Exercise objective:
Whenever a line below holds the word "dark", count it; please give only the final number.

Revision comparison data
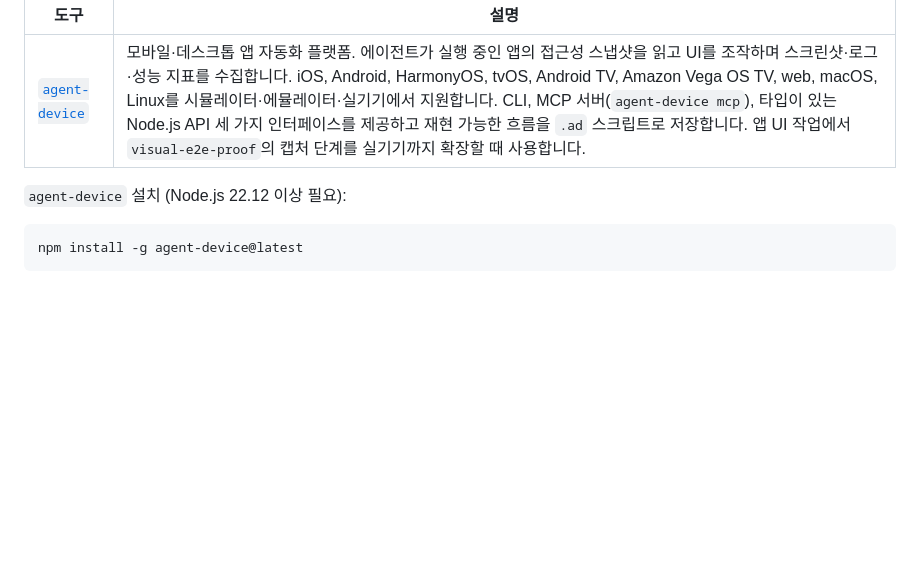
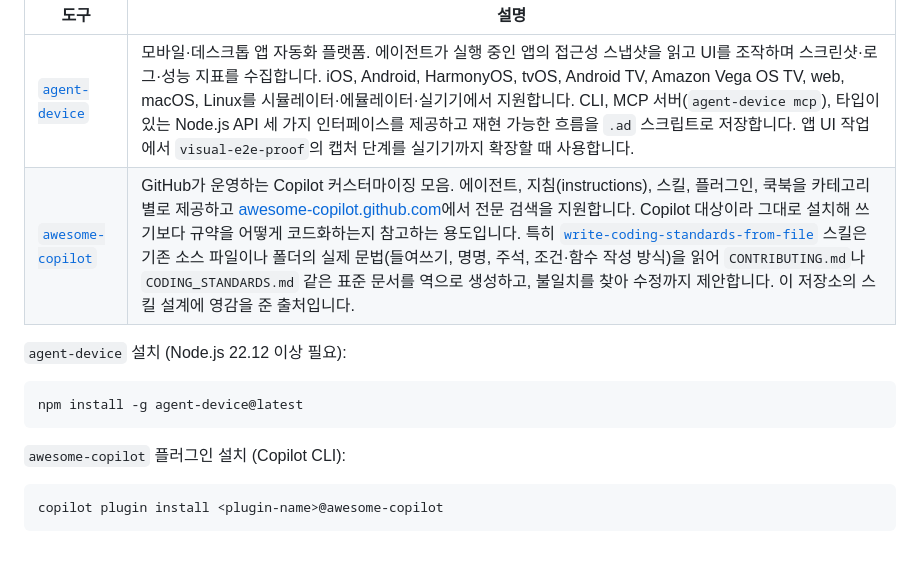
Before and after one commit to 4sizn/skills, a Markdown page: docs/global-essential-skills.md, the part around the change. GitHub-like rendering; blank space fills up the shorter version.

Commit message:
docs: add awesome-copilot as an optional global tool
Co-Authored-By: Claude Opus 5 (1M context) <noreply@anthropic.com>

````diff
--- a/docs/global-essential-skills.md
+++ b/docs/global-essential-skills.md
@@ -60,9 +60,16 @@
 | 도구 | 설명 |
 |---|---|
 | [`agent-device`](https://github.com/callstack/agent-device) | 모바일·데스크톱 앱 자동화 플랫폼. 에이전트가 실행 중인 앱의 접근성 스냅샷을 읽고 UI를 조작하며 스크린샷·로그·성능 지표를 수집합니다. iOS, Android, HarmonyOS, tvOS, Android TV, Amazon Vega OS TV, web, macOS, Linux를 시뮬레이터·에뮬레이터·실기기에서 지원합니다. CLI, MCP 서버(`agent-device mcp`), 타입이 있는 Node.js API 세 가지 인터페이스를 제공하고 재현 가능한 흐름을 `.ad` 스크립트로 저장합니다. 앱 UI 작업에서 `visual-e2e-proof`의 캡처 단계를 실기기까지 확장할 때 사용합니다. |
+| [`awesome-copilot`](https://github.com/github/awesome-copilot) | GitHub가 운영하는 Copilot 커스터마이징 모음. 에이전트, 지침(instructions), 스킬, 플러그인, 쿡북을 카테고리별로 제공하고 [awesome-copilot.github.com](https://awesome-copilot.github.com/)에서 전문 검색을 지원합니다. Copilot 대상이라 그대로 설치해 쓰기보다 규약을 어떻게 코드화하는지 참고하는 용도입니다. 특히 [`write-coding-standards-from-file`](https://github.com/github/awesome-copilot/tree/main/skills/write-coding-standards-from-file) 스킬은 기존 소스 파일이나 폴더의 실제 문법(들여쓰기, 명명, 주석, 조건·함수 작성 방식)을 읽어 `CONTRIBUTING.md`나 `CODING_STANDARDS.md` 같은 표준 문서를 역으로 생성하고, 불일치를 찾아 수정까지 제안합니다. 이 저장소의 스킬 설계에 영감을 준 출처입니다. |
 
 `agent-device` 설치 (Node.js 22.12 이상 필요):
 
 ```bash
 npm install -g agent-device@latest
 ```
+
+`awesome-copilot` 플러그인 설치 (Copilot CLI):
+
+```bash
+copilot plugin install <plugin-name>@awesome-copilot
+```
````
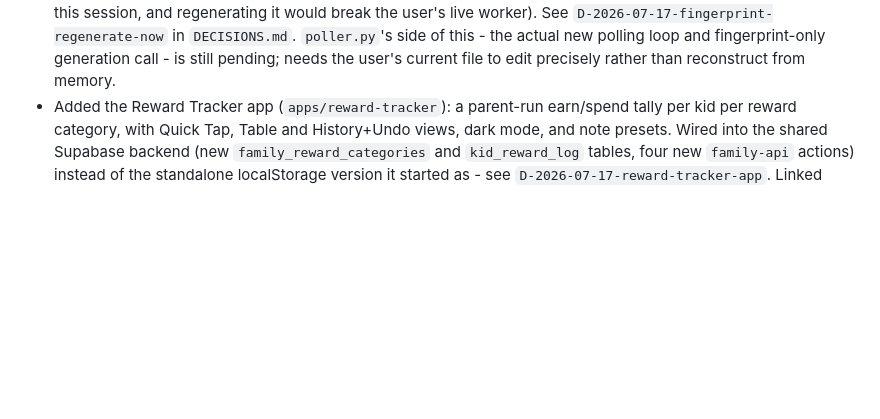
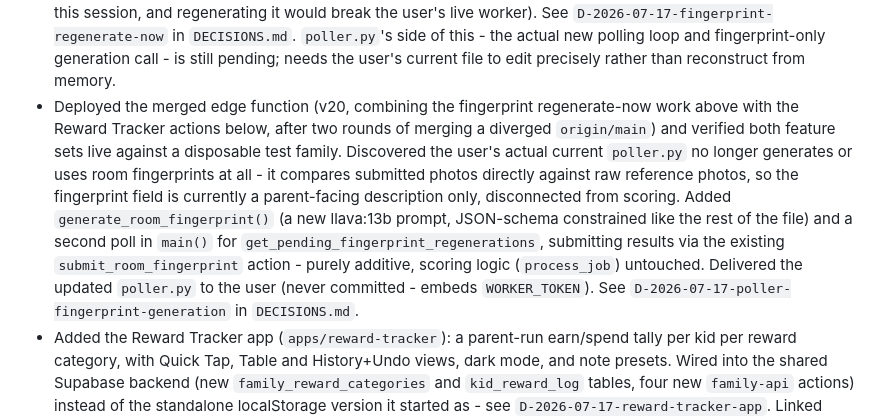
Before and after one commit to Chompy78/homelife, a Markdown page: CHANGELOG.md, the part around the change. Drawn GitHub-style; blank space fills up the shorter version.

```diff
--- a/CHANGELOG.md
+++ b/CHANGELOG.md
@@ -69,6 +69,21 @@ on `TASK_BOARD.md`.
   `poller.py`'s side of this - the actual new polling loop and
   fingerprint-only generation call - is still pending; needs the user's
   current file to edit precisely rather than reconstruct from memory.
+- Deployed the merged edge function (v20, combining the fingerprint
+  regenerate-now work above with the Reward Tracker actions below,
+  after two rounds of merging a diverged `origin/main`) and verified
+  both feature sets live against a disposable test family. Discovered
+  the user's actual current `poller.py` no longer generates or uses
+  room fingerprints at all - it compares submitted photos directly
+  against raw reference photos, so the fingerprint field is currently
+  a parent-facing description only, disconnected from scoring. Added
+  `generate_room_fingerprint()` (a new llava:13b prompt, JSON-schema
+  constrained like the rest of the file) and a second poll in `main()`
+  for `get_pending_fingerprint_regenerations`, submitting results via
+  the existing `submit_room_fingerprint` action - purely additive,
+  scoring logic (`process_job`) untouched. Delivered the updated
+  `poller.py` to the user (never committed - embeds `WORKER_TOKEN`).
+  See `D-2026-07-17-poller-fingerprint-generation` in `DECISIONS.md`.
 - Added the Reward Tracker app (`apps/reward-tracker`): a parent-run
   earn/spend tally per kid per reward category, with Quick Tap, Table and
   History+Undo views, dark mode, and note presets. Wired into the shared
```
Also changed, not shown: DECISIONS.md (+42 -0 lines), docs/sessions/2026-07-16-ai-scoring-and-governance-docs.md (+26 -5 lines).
--
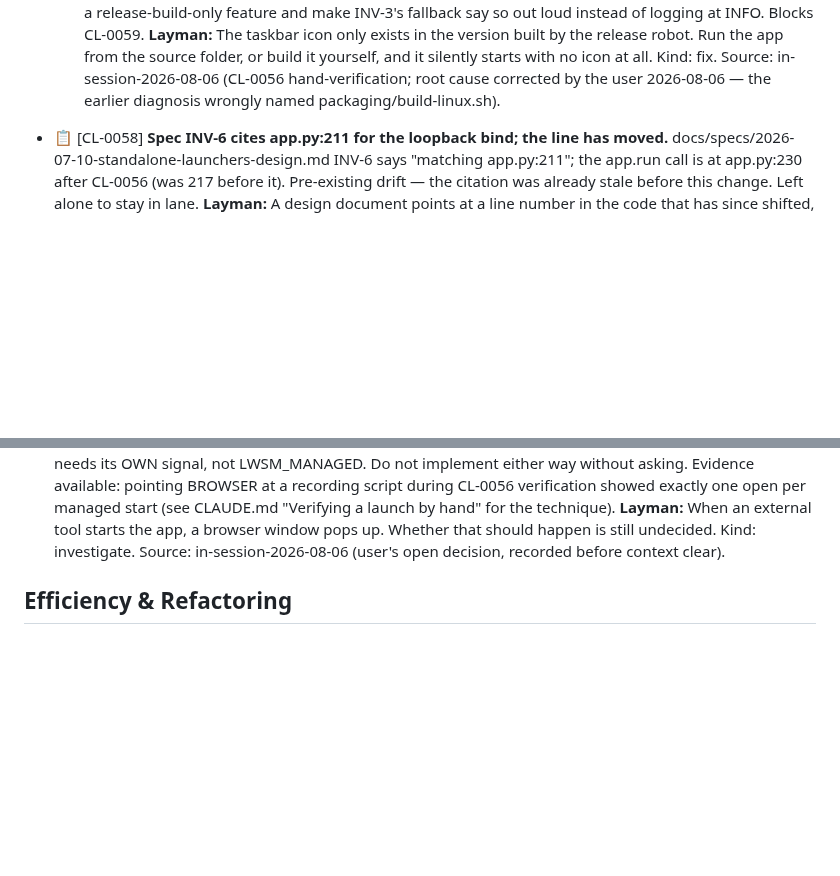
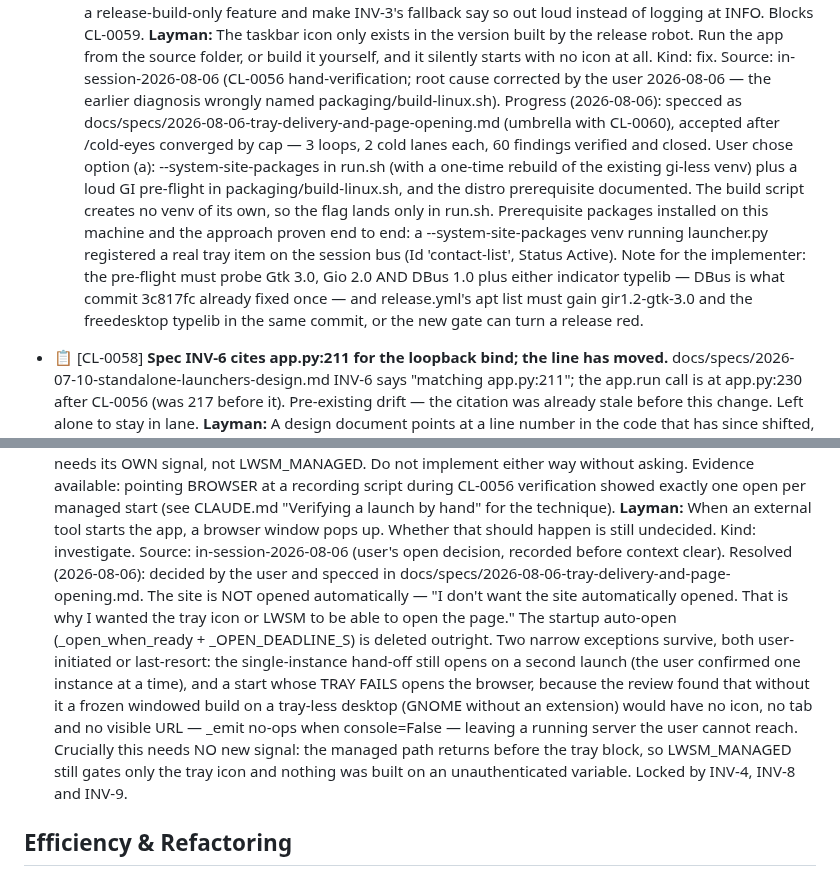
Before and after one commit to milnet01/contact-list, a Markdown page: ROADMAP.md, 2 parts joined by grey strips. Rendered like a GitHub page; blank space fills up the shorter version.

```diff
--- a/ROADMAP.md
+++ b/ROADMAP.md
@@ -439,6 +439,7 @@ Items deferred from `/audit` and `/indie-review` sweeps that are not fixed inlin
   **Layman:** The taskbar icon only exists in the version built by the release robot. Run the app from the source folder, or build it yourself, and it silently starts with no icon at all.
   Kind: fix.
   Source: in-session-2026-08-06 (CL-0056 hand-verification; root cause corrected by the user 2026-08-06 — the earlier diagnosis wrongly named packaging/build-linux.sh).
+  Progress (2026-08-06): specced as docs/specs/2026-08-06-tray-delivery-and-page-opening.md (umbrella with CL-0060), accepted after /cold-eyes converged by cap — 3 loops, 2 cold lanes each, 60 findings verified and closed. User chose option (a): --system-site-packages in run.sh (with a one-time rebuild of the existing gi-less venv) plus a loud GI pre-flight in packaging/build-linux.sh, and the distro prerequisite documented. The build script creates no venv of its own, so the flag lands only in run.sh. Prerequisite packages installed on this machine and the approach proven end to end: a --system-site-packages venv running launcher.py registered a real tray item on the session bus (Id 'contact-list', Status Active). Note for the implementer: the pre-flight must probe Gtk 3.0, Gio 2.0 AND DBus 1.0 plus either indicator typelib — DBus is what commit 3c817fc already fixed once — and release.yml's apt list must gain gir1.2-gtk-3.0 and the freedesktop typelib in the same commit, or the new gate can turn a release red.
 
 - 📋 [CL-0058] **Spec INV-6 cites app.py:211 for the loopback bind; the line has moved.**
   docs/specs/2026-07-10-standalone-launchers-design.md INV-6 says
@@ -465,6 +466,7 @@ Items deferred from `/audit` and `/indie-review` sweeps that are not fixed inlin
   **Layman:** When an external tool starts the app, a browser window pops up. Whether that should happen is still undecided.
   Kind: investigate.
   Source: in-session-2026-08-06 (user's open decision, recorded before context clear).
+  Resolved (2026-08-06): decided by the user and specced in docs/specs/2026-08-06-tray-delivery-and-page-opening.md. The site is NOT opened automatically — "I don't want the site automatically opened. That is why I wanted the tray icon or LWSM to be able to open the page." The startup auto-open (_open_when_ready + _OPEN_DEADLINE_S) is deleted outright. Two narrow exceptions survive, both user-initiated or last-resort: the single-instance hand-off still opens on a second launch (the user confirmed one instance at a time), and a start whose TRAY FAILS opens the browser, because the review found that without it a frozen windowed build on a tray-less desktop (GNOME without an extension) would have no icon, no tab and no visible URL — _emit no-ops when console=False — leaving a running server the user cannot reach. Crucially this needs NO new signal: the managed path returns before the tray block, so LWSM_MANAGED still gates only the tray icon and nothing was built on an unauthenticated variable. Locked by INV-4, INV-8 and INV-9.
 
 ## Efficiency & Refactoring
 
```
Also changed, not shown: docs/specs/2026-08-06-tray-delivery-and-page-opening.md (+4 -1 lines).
* * *
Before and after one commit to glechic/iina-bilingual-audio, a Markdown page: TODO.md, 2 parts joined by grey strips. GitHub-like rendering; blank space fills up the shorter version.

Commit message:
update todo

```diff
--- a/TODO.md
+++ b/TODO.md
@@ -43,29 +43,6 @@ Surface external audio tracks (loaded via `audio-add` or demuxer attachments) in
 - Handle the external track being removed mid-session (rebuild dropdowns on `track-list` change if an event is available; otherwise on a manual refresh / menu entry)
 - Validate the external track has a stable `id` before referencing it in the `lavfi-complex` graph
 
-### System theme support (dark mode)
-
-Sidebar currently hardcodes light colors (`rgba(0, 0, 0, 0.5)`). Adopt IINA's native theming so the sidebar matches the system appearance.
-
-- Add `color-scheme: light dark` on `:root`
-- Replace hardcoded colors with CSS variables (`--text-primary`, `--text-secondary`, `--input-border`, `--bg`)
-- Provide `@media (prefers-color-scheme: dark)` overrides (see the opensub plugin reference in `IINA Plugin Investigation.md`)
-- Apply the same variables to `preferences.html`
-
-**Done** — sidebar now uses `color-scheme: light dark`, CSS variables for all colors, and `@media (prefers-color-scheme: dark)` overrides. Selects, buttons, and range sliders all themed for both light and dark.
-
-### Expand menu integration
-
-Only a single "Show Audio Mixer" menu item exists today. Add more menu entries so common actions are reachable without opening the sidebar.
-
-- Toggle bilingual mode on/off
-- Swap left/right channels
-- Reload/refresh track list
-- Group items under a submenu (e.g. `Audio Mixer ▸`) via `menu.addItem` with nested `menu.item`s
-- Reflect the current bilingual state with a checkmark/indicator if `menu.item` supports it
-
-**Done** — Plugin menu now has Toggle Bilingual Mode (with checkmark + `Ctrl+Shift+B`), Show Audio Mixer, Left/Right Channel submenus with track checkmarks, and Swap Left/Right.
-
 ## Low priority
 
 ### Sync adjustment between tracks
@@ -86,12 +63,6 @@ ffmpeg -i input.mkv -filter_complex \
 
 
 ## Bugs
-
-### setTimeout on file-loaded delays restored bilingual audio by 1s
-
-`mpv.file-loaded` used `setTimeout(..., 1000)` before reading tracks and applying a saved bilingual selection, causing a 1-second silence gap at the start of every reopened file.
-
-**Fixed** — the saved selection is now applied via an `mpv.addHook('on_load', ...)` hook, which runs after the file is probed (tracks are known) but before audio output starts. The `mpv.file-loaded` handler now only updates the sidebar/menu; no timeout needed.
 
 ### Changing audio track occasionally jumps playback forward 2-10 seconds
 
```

Result for this task:
5